▶ [Your goal]: Print, exactly as given, each line of the data from the line containing "<!-- Footer -->" up to and including its last line.
BEGIN
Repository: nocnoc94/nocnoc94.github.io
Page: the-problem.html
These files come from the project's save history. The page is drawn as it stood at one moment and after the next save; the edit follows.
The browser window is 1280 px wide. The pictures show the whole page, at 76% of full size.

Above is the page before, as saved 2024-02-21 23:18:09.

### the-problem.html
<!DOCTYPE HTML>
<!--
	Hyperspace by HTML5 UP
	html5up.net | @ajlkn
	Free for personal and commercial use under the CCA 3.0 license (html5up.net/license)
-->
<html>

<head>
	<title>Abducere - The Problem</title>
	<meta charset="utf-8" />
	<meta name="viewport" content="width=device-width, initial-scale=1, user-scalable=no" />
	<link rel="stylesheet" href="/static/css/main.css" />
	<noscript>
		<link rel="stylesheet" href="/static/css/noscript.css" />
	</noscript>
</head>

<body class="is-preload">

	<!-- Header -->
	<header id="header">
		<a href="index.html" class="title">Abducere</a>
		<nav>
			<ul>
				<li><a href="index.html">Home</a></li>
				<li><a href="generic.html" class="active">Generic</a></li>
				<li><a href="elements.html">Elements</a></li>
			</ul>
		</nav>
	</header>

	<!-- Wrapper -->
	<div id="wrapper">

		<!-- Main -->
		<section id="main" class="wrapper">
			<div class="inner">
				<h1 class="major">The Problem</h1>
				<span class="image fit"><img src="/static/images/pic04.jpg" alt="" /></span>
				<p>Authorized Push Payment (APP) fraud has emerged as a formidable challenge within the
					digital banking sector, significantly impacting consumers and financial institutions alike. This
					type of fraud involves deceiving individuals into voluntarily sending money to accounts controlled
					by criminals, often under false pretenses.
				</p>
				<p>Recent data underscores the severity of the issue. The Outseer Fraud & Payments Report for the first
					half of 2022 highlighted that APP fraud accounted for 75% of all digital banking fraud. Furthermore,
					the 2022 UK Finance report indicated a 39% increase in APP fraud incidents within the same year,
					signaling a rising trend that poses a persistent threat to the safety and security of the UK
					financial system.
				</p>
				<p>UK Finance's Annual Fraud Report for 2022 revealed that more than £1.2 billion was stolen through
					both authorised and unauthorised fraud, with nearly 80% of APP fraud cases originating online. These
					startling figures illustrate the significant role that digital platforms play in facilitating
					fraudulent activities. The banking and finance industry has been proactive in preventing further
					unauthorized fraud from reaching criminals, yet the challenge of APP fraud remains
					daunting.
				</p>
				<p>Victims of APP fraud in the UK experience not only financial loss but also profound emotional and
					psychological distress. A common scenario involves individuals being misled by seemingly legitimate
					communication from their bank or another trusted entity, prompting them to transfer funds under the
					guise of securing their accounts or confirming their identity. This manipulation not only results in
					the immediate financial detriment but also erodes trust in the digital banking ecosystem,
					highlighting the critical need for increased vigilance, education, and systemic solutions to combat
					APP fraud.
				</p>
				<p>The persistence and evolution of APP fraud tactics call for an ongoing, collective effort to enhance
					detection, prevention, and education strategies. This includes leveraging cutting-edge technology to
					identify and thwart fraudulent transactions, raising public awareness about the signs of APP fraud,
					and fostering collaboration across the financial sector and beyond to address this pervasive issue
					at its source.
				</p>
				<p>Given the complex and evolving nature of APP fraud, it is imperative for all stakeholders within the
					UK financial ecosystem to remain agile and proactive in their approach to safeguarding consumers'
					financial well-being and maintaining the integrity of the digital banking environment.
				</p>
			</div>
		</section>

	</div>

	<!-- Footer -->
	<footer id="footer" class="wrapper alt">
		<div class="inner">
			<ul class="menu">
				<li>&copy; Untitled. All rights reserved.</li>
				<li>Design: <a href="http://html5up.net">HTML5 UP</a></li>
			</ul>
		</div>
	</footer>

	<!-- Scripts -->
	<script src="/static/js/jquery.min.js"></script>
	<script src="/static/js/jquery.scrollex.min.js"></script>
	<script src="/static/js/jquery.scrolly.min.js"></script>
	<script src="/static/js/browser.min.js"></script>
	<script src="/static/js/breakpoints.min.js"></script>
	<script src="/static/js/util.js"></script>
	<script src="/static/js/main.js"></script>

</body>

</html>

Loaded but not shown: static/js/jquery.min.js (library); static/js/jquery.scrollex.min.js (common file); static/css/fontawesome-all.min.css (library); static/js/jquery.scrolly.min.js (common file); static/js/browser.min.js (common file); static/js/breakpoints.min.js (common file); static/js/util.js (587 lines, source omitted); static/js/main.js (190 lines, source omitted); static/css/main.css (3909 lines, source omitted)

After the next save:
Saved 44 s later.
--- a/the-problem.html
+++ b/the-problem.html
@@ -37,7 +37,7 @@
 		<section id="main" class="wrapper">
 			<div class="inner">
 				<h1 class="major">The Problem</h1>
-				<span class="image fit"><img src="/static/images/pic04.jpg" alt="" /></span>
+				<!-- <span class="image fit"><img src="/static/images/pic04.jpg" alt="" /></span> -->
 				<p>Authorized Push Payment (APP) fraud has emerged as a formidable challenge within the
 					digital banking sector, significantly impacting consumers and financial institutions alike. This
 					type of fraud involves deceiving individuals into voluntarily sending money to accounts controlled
END
▶ [Output of the exercise]:
	<!-- Footer -->
	<footer id="footer" class="wrapper alt">
		<div class="inner">
			<ul class="menu">
				<li>&copy; Untitled. All rights reserved.</li>
				<li>Design: <a href="http://html5up.net">HTML5 UP</a></li>
			</ul>
		</div>
	</footer>

	<!-- Scripts -->
	<script src="/static/js/jquery.min.js"></script>
	<script src="/static/js/jquery.scrollex.min.js"></script>
	<script src="/static/js/jquery.scrolly.min.js"></script>
	<script src="/static/js/browser.min.js"></script>
	<script src="/static/js/breakpoints.min.js"></script>
	<script src="/static/js/util.js"></script>
	<script src="/static/js/main.js"></script>

</body>

</html>

Loaded but not shown: static/js/jquery.min.js (library); static/js/jquery.scrollex.min.js (common file); static/css/fontawesome-all.min.css (library); static/js/jquery.scrolly.min.js (common file); static/js/browser.min.js (common file); static/js/breakpoints.min.js (common file); static/js/util.js (587 lines, source omitted); static/js/main.js (190 lines, source omitted); static/css/main.css (3909 lines, source omitted)

After the next save:
Saved 44 s later.
--- a/the-problem.html
+++ b/the-problem.html
@@ -37,7 +37,7 @@
 		<section id="main" class="wrapper">
 			<div class="inner">
 				<h1 class="major">The Problem</h1>
-				<span class="image fit"><img src="/static/images/pic04.jpg" alt="" /></span>
+				<!-- <span class="image fit"><img src="/static/images/pic04.jpg" alt="" /></span> -->
 				<p>Authorized Push Payment (APP) fraud has emerged as a formidable challenge within the
 					digital banking sector, significantly impacting consumers and financial institutions alike. This
 					type of fraud involves deceiving individuals into voluntarily sending money to accounts controlled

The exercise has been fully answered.